The future is a foreign country

Hong Kong's future will be Chinese, but what will be the residual influence of British traditions? As 1997 approaches, it remains unclear how much political and economic autonomy Beijing will tolerate. Ending the impasse between Britain and China could have some benefits, but lasting prosperity requires that Hong Kong retain its cosmopolitan spirit, says Philip Bowring

By Philip Bowring   October 1995

Hong Kong has little time for history. That is perhaps just as well. Historic buildings get in the way of developers’ profits. History books remind the Chinese that this city semi-state was born out of China’s humiliation by western imperialism.

But a sense of history must be the starting point for any soothsaying about 1997 and beyond. Will this date signal the end of something remarkable? Or a new beginning for what will be one of the world’s greatest cities for centuries to come? Will this date, etched in the consciousness of Hong Kong as surely as 1066 is a…

Register today to continue reading

You’ve hit your limit of three articles in the last 30 days. To get seven more, simply enter your email address below.

You’ll also receive our free e-book Prospect’s Top Thinkers 2020 and our newsletter with the best new writing on politics, economics, literature and the arts.

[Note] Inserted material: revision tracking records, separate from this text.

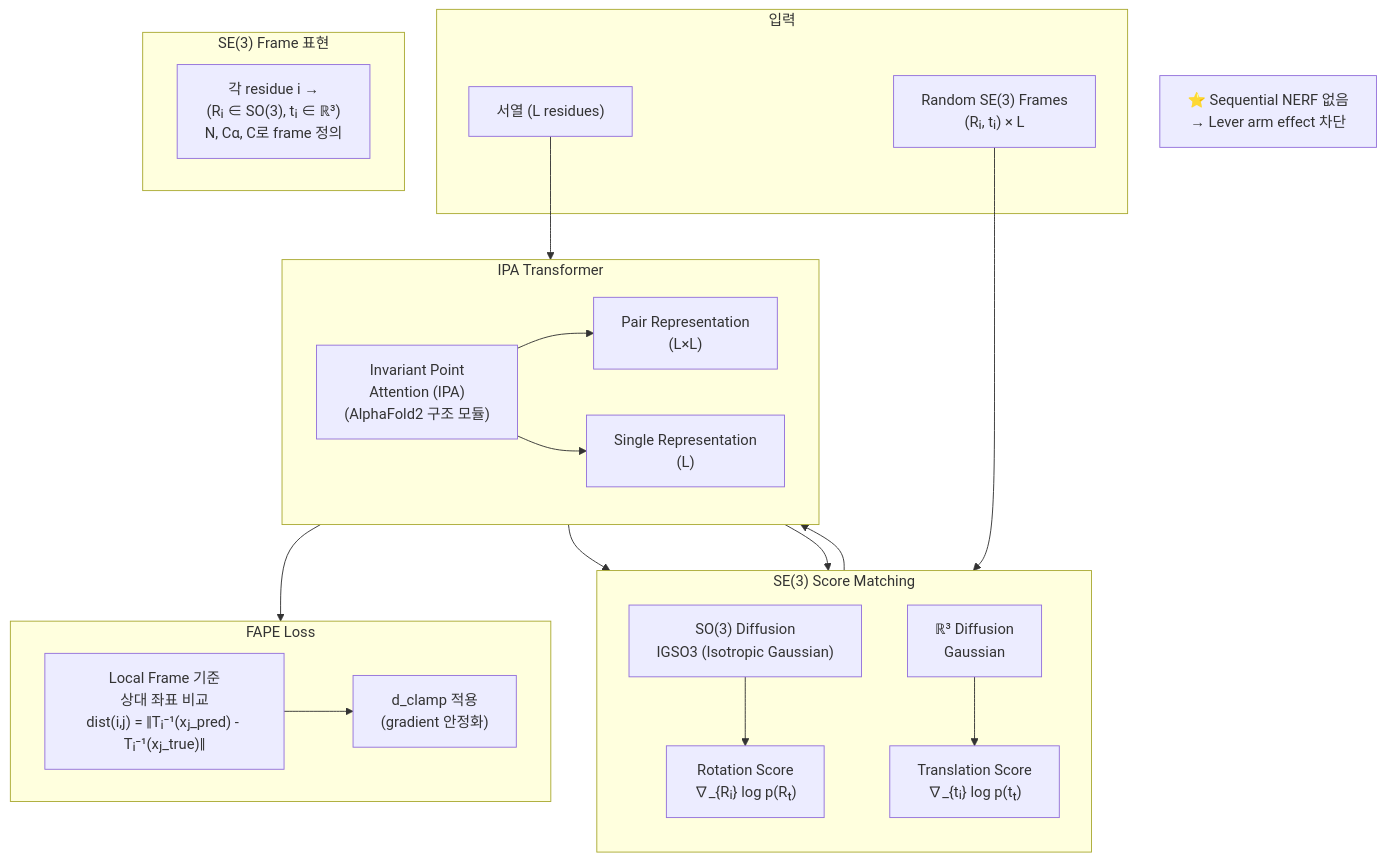
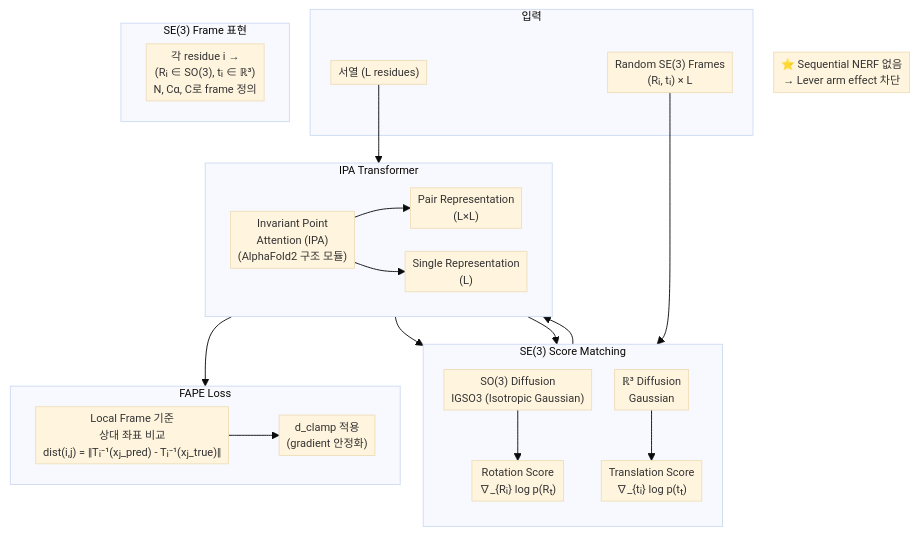
One commit to rlaalswhd199/PARA-vault changed the diagram in 1_Projects/Project_A/Reading_Notes/Paper_Yim23_FrameDiff.md. Above: the diagram before and after it, drawn with Mermaid. The commit also changed 41 other files, not shown here.

First line of the commit message:
feat: mermaid 다이어그램 한눈에 보이게 — init 디렉티브 + CSS 스니펫

````diff
--- a/1_Projects/Project_A/Reading_Notes/Paper_Yim23_FrameDiff.md
+++ b/1_Projects/Project_A/Reading_Notes/Paper_Yim23_FrameDiff.md
@@ -20,42 +20,43 @@
 ```mermaid
+%%{init: {'theme':'base', 'flowchart': {'htmlLabels': false, 'curve': 'basis', 'nodeSpacing': 25, 'rankSpacing': 30, 'padding': 4, 'useMaxWidth': true}, 'themeVariables': {'fontSize': '12px'}}}%%
 flowchart TB
     subgraph INPUT["입력"]
         SEQ["서열 (L residues)"]
         NOISE["Random SE(3) Frames\n(Rᵢ, tᵢ) × L"]
     end
 
     subgraph REPR["SE(3) Frame 표현"]
         FRAME["각 residue i →\n(Rᵢ ∈ SO(3), tᵢ ∈ ℝ³)\nN, Cα, C로 frame 정의"]
     end
 
     subgraph DIFFUSION["SE(3) Score Matching"]
         direction TB
         ROT["SO(3) Diffusion\nIGSO3 (Isotropic Gaussian)"]
         TRANS["ℝ³ Diffusion\nGaussian"]
         SCORE_R["Rotation Score\n∇_{Rᵢ} log p(Rₜ)"]
         SCORE_T["Translation Score\n∇_{tᵢ} log p(tₜ)"]
         ROT --> SCORE_R
         TRANS --> SCORE_T
     end
 
     subgraph MODEL["IPA Transformer"]
         IPA["Invariant Point\nAttention (IPA)\n(AlphaFold2 구조 모듈)"]
         PAIR["Pair Representation\n(L×L)"]
         SINGLE["Single Representation\n(L)"]
         IPA --> PAIR & SINGLE
     end
 
     subgraph LOSS["FAPE Loss"]
         LOCAL["Local Frame 기준\n상대 좌표 비교\ndist(i,j) = ‖Tᵢ⁻¹(xⱼ_pred) - Tᵢ⁻¹(xⱼ_true)‖"]
         CLAMP["d_clamp 적용\n(gradient 안정화)"]
         LOCAL --> CLAMP
     end
 
     SEQ --> MODEL
     NOISE --> DIFFUSION
     DIFFUSION --> MODEL
     MODEL --> SCORE_R & SCORE_T
     MODEL --> LOSS
 
     note1["⭐ Sequential NERF 없음\n→ Lever arm effect 차단"]
 ```
````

Prospect may process your personal information for our legitimate business purposes, to provide you with newsletters, subscription offers and other relevant information.

Click here to learn more about these purposes and how we use your data. You will be able to opt-out of further contact on the next page and in all our communications.

This site is protected by reCAPTCHA and the Google Privacy Policy and Terms of Service apply.

We want to hear what you think about this article. Submit a letter to

More From Prospect